PROVIDED RECORDS:

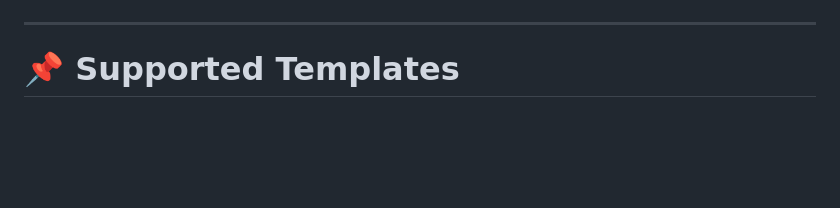
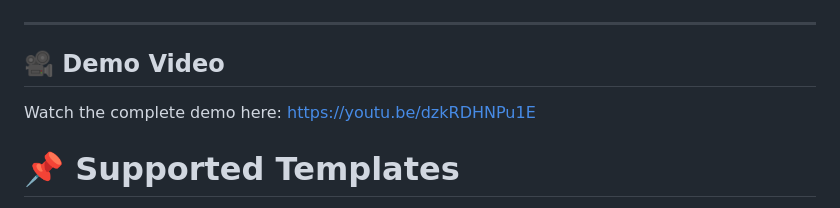
Before and after one commit to ashu2506-py/AutoReport-Automated-Report-Analytics-Generator, a Markdown page: README.md, the part around the change. Drawn GitHub-style; blank space fills up the shorter version.

Commit message:
Added the youtube link of the demo video

```diff
--- a/README.md
+++ b/README.md
@@ -330,6 +330,12 @@ reports
 
 ---
 
+## 🎥 Demo Video
+
+Watch the complete demo here:
+https://youtu.be/dzkRDHNPu1E
+
+
 # 📌 Supported Templates
 
 - sales.yaml
```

PROBLEM REQUIREMENTS: Show every line of the material above in which "README" is present.

WORKED SOLUTION:
Before and after one commit to ashu2506-py/AutoReport-Automated-Report-Analytics-Generator, a Markdown page: README.md, the part around the change. Drawn GitHub-style; blank space fills up the shorter version.
--- a/README.md
+++ b/README.md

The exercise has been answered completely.